L.J. Schmidt said, "We are working with a deficit of facts since the auditor general and other organizations are not ready to file charges. What do we know about it and when will we know enough about the facts?"Utah County Commissioner Mal-com Beck said the Timpanogos authority board has resolved the issue of how much was spent above the salaries paid to administrators, has taken depositions and filed charges.
"With our own auditing we came up with what we think is in excess of salaries, and I think you will be quite surprised at some of the figures we have come up with."
Officials plan a press conference Wednesday morning to release information about where the center stands and what details accompany the civil lawsuits filed against the top three former administrators at Timp Mental Health, Beck said.
"We are not sitting on our hands. We intend to make sure as a governing board that there is not another Timpanogos problem in our area," he said.
Eight center administrators were suspended April 4 after a state legislative auditor's report charged that they misused more than $3.5 million in public funds.

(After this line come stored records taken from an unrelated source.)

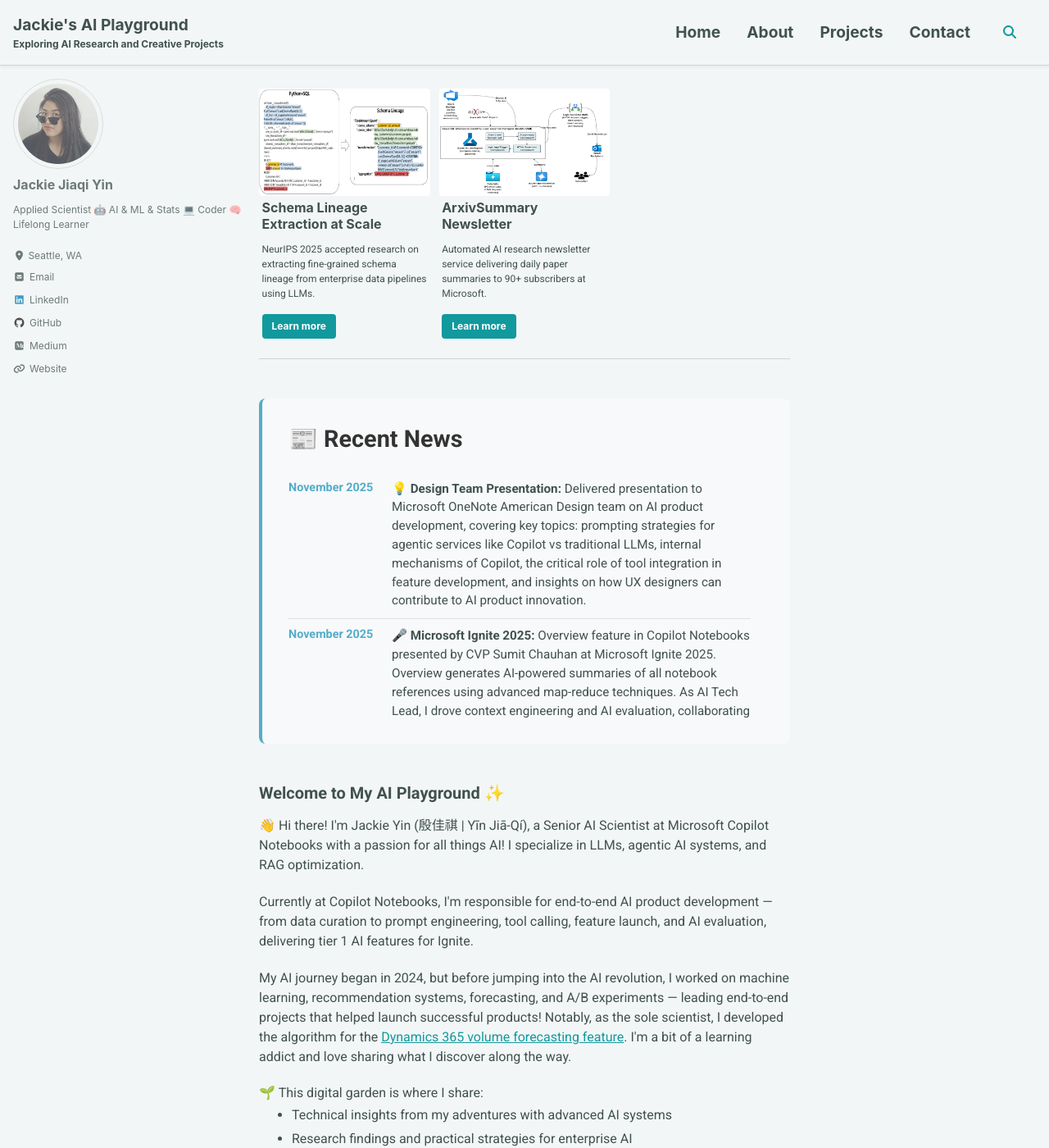
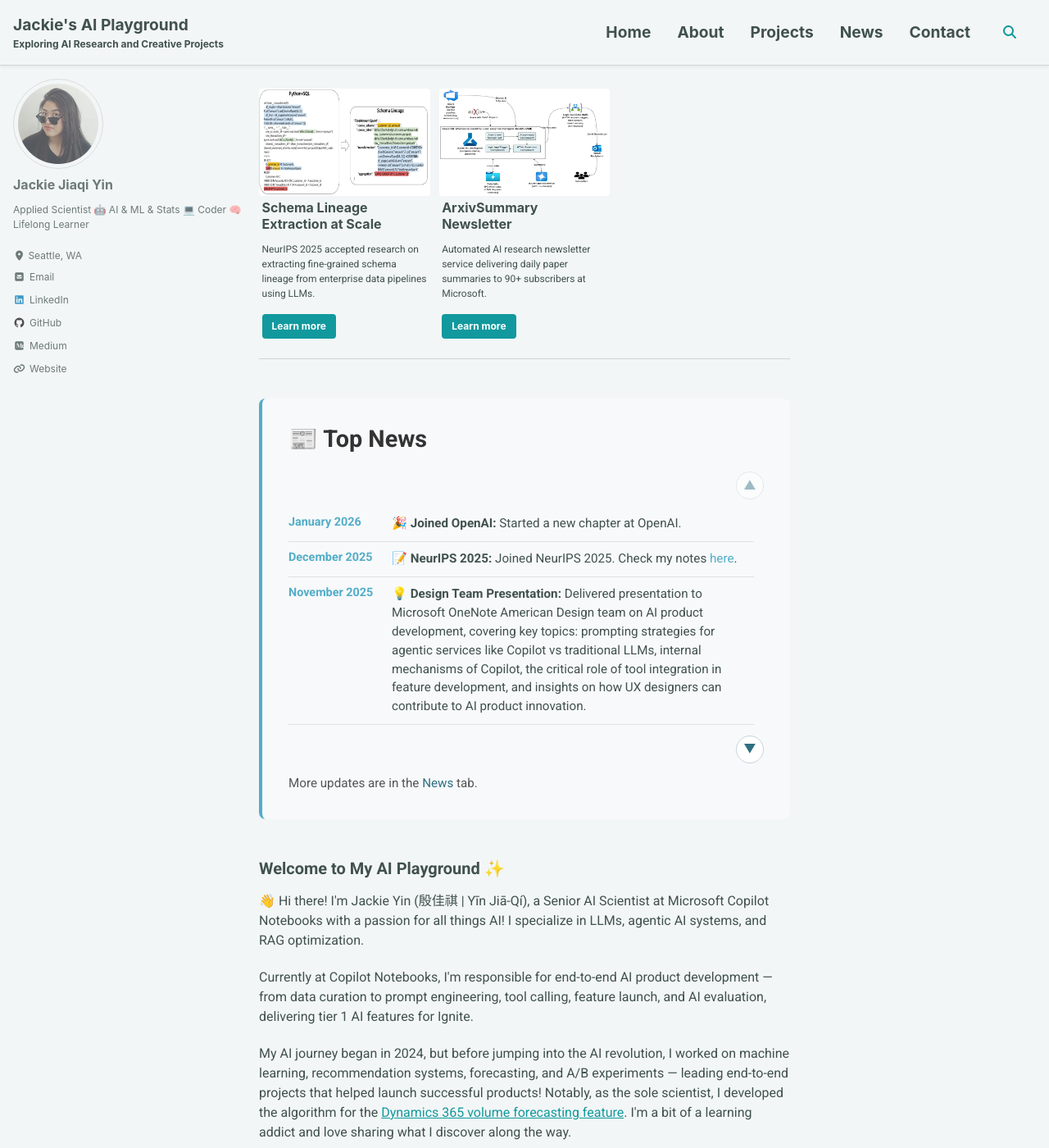
Before and after one commit to jackie-jiaqi-yin/jackie-jiaqi-yin.github.io, a Jekyll site: the page built from index.html, in a window 1280 px wide and 1400 px high. Shown: the whole window at 82% size. Built offline with Jekyll 4.4.1, drawn with Linux system fonts in a browser that asks for light colours; cached includes are drawn as plain includes; the list of posts is cut into pages by our own code.

Commit message:
udpate news tab

```diff
--- a/_data/navigation.yml
+++ b/_data/navigation.yml
@@ -8,6 +8,8 @@
   #   url: /experience/
   - title: "Projects"
     url: /projects/
+  - title: "News"
+    url: /news/
   # - title: "Blog"
   #   url: /blog/
   - title: "Contact"
--- a/_includes/head/custom.html
+++ b/_includes/head/custom.html
@@ -2,4 +2,42 @@
 
 <!-- insert favicons. use https://realfavicongenerator.net/ -->
 
+<script>
+  document.addEventListener("DOMContentLoaded", function () {
+    var links = document.querySelectorAll("a[href]");
+
+    links.forEach(function (link) {
+      var href = link.getAttribute("href");
+      if (!href) return;
+
+      if (
+        href.charAt(0) === "#" ||
+        href.startsWith("mailto:") ||
+        href.startsWith("tel:") ||
+        href.startsWith("javascript:")
+      ) {
+        return;
+      }
+
+      var url;
+      try {
+        url = new URL(link.href, window.location.href);
+      } catch (error) {
+        return;
+      }
+
+      if (url.origin === window.location.origin) return;
+
+      link.setAttribute("target", "_blank");
+
+      var relValues = (link.getAttribute("rel") || "")
+        .split(/\s+/)
+        .filter(Boolean);
+      if (!relValues.includes("noopener")) relValues.push("noopener");
+      if (!relValues.includes("noreferrer")) relValues.push("noreferrer");
+      link.setAttribute("rel", relValues.join(" "));
+    });
+  });
+</script>
+
 <!-- end custom head snippets -->
--- a/assets/css/main.scss
+++ b/assets/css/main.scss
@@ -125,13 +125,43 @@
     margin-bottom: 0.8em;
   }
 
-  .news-list {
-    list-style: none;
-    padding: 0;
-    margin: 0;
-    max-height: 300px;
+  .news-date {
+    font-weight: 600;
+    color: #52adc8;
+    min-width: 110px;
+    font-size: 0.9em;
+    line-height: 1.4;
+  }
+
+  .news-content {
+    flex: 1;
+    line-height: 1.5;
+    font-size: 0.95em;
+
+    a {
+      color: #52adc8;
+      text-decoration: none;
+
+      &:hover {
+        text-decoration: underline;
+      }
+    }
+  }
+
+  .news-slider {
+    display: flex;
+    flex-direction: column;
+    gap: 0.55em;
+  }
+
+  .news-slider--vertical {
+    align-items: stretch;
+  }
+
+  .news-slider-viewport {
+    max-height: 270px;
     overflow-y: auto;
-    padding-right: 1em;
+    padding-right: 0.75em;
 
     // Custom scrollbar styling
     &::-webkit-scrollbar {
@@ -151,6 +181,58 @@
         background: #3d8ba5;
       }
     }
+  }
+
+  .news-slider-viewport--archive {
+    max-height: 520px;
+  }
+
+  .news-slider-control {
+    width: 34px;
+    height: 34px;
+    align-self: flex-end;
+    border: 1px solid #c7d4db;
+    border-radius: 999px;
+    background: #fff;
+    color: #2f6f82;
+    cursor: pointer;
+    font-size: 0.95em;
+    line-height: 1;
+    display: flex;
+    align-items: center;
+    justify-content: center;
+    transition: all 0.2s ease;
+
+    &:hover {
+      border-color: #52adc8;
+      color: #1d5566;
+    }
+
+    &:disabled {
+      opacity: 0.45;
+      cursor: not-allowed;
+    }
+  }
+
+  .news-more-link {
+    margin: 0.9em 0 0;
+    color: #555;
+    font-size: 0.95em;
+
+    a {
+      color: #2f6f82;
+      text-decoration: none;
+
+      &:hover {
+        text-decoration: underline;
+      }
+    }
+  }
+
+  .news-list {
+    list-style: none;
+    padding: 0;
+    margin: 0;
 
     li {
       padding: 0.6em 0;
@@ -163,31 +245,25 @@
       &:last-child {
         border-bottom: none;
       }
-
-      .news-date {
-        font-weight: 600;
-        color: #52adc8;
-        min-width: 110px;
-        font-size: 0.9em;
-        line-height: 1.4;
-      }
-
-      .news-content {
-        flex: 1;
-        line-height: 1.5;
-        font-size: 0.95em;
-
-        a {
-          color: #52adc8;
-          text-decoration: none;
-
-          &:hover {
-            text-decoration: underline;
-          }
-        }
-      }
     }
   }
+}
+
+.news-section--wide {
+  max-width: 1200px;
+}
+
+// Layout tuning: wrap left panel text and widen middle panel
+.sidebar .author__name,
+.sidebar .author__bio,
+.sidebar .author__urls a,
+.sidebar .author__urls .label {
+  overflow-wrap: anywhere;
+  word-break: break-word;
+}
+
+.sidebar .author__urls li {
+  white-space: normal;
 }
 
 // Responsive design for news section
@@ -196,9 +272,26 @@
     padding: 1.5em;
     margin: 2em 1em;
 
+    .news-slider {
+      gap: 0.5em;
+    }
+
+    .news-slider-control {
+      width: 30px;
+      height: 30px;
+      font-size: 0.85em;
+    }
+
+    .news-slider-viewport {
+      max-height: 280px;
+      padding-right: 0.45em;
+    }
+
+    .news-slider-viewport--archive {
+      max-height: 420px;
+    }
+
     .news-list {
-      max-height: 350px;
-
       li {
         flex-direction: column;
         gap: 0.3em;
@@ -208,5 +301,9 @@
         }
       }
     }
+
+    .news-date {
+      min-width: auto;
+    }
   }
 }
--- a/index.html
+++ b/index.html
@@ -22,8 +22,19 @@
 {% include feature_row %}
 
 <div class="news-section">
-  <h2>📰 Recent News</h2>
+  <h2>📰 Top News</h2>
+  <div class="news-slider news-slider--vertical" id="top-news-slider" aria-label="Top news slider">
+    <button type="button" class="news-slider-control up" aria-label="Scroll up">&#9650;</button>
+    <div class="news-slider-viewport">
       <ul class="news-list">
+        <li>
+          <span class="news-date">January 2026</span>
+          <span class="news-content">🎉 <strong>Joined OpenAI:</strong> Started a new chapter at OpenAI.</span>
+        </li>
+        <li>
+          <span class="news-date">December 2025</span>
+          <span class="news-content">📝 <strong>NeurIPS 2025:</strong> Joined NeurIPS 2025. Check my notes <a href="https://jackie-jiaqi-yin.github.io/llm-learning-journey/talks/neurips-2025/">here</a>.</span>
+        </li>
         <li>
           <span class="news-date">November 2025</span>
           <span class="news-content">💡 <strong>Design Team Presentation:</strong> Delivered presentation to Microsoft OneNote American Design team on AI product development, covering key topics: prompting strategies for agentic services like Copilot vs traditional LLMs, internal mechanisms of Copilot, the critical role of tool integration in feature development, and insights on how UX designers can contribute to AI product innovation.</span>
@@ -32,52 +43,52 @@
           <span class="news-date">November 2025</span>
           <span class="news-content">🎤 <strong>Microsoft Ignite 2025:</strong> Overview feature in Copilot Notebooks presented by CVP Sumit Chauhan at Microsoft Ignite 2025. Overview generates AI-powered summaries of all notebook references using advanced map-reduce techniques. As AI Tech Lead, I drove context engineering and AI evaluation, collaborating with developers and PMs to deliver this tier-1 feature. <a href="https://drive.google.com/file/d/174UrwnOniIxVYEq_rfAEgqLB0p68IQdK/view?usp=sharing">[Watch Ignite Presentation]</a></span>
         </li>
-    <li>
-      <span class="news-date">November 2025</span>
-      <span class="news-content">🤝 <strong>New Collaboration:</strong> Started collaborating with Columbia University on AI BioAge project, applying advanced AI techniques to biological aging research and longevity science.</span>
-    </li>
-    <li>
-      <span class="news-date">October 2025</span>
-      <span class="news-content">📚 <strong>Website Launch:</strong> Published <a href="https://jackie-jiaqi-yin.github.io/llm-learning-journey/">LLM Learning Notes</a> - an actively updated documentation site featuring my personal insights and explorations in Large Language Models and AI.</span>
-    </li>
-    <li>
-      <span class="news-date">October 2025</span>
-      <span class="news-content">🚀 <strong>Open Source Release:</strong> Published <a href="https://github.com/microsoft/da-forge">DA-Forge</a> Python package for declarative agent creation and deployment.</span>
-    </li>
-    <li>
-      <span class="news-date">September 2025</span>
-      <span class="news-content">🎉 <strong>Joined Copilot Notebooks</strong> as an early AI scientist member at Microsoft.</span>
-    </li>
-    <li>
-      <span class="news-date">September 2025</span>
-      <span class="news-content">📝 <strong>Paper Accepted!</strong> Our work on <a href="https://arxiv.org/abs/2508.07179">Schema Lineage Extraction at Scale: Multilingual Pipelines, Composite Evaluation, and Language-Model Benchmarks</a> was accepted to <strong>NeurIPS 2025</strong> LLM Evaluation Workshop and DL4C Workshop.</span>
-    </li>
-    <li>
-      <span class="news-date">August 2025</span>
-      <span class="news-content">🚀 <strong>Open Source Release:</strong> Published <a href="https://github.com/microsoft/SLiCE">SLiCE</a> Python package on PyPI for schema lineage evaluation.</span>
-    </li>
-    <li>
-      <span class="news-date">July 2025</span>
-      <span class="news-content">📈 <strong>ArxivSummary reaches 60+ subscribers</strong> at Microsoft, delivering weekly AI research summaries.</span>
-    </li>
-    <li>
-      <span class="news-date">June 2025</span>
-      <span class="news-content">🤖 <strong>Demo Release:</strong> Launched data reasoning agent with customized RAG system capable of answering database questions and writing accurate SQL code, leveraging schema lineage research. <a href="https://drive.google.com/file/d/1fI11E8DukAXvIrX8RgPeWs8ExYYpez7Q/view?usp=sharing">[Watch Demo Video]</a></span>
-    </li>
-    <li>
-      <span class="news-date">May 2025</span>
-      <span class="news-content">⚡ <strong>AI Newsletter Upgrade:</strong> Enhanced AI infrastructure with map-reduce and recursive summary techniques to handle large-scale summaries of 300+ papers.</span>
-    </li>
-    <li>
-      <span class="news-date">May 2025</span>
-      <span class="news-content">🌟 <strong>Open Source Release:</strong> Published <a href="https://github.com/jackie-jiaqi-yin/ArxivSummary">ArxivSummary</a> as open source on GitHub, sharing the AI newsletter infrastructure with the community.</span>
-    </li>
-    <li>
-      <span class="news-date">February 2025</span>
-      <span class="news-content">🎊 <strong>AI Newsletter Launch:</strong> Deployed AI newsletter service (AML pipeline) within Microsoft with first subscriber - my manager Xiya!</span>
-    </li>
       </ul>
     </div>
+    <button type="button" class="news-slider-control down" aria-label="Scroll down">&#9660;</button>
+  </div>
+  <p class="news-more-link">More updates are in the <a href="/news/">News</a> tab.</p>
+</div>
+
+<script>
+  document.addEventListener("DOMContentLoaded", function () {
+    var sliders = document.querySelectorAll(".news-slider--vertical");
+    sliders.forEach(function (slider) {
+      var viewport = slider.querySelector(".news-slider-viewport");
+      var upButton = slider.querySelector(".news-slider-control.up");
+      var downButton = slider.querySelector(".news-slider-control.down");
+
+      if (!viewport || !upButton || !downButton) {
+        return;
+      }
+
+      function scrollStep() {
+        var firstItem = viewport.querySelector("li");
+        var itemHeight = firstItem ? firstItem.offsetHeight : viewport.clientHeight / 2;
+        return Math.max(80, itemHeight * 0.9);
+      }
+
+      function updateControlState() {
+        var atTop = viewport.scrollTop <= 2;
+        var atBottom = viewport.scrollTop + viewport.clientHeight >= viewport.scrollHeight - 2;
+        upButton.disabled = atTop;
+        downButton.disabled = atBottom;
+      }
+
+      upButton.addEventListener("click", function () {
+        viewport.scrollBy({ top: -scrollStep(), behavior: "smooth" });
+      });
+
+      downButton.addEventListener("click", function () {
+        viewport.scrollBy({ top: scrollStep(), behavior: "smooth" });
+      });
+
+      viewport.addEventListener("scroll", updateControlState);
+      window.addEventListener("resize", updateControlState);
+      updateControlState();
+    });
+  });
+</script>
 
 <div class="welcome-section">
   <h2>Welcome to My AI Playground ✨</h2>
```
Also changed, not shown: _pages/news.md (added, +105 -0 lines). Lines whose indentation alone changed are shown as unchanged.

Norm Angus, executive director of the Department of Social Services, said his department has completed a fiscal audit for 1987 at Timp Mental Health and will complete an audit for 1986 within six weeks.
"With respect to our settlement with Timp, we have pretty well settled based on our auditor's findings," he said.
Schmidt said he suspected that the auditor general's office would release their report sometime in October, but officials from that office have stated only that they will file the report when they finish.
"I think we are to the point that in the next 30 days we will see information come out to bring us up to snuff on where we are legally," Beck said.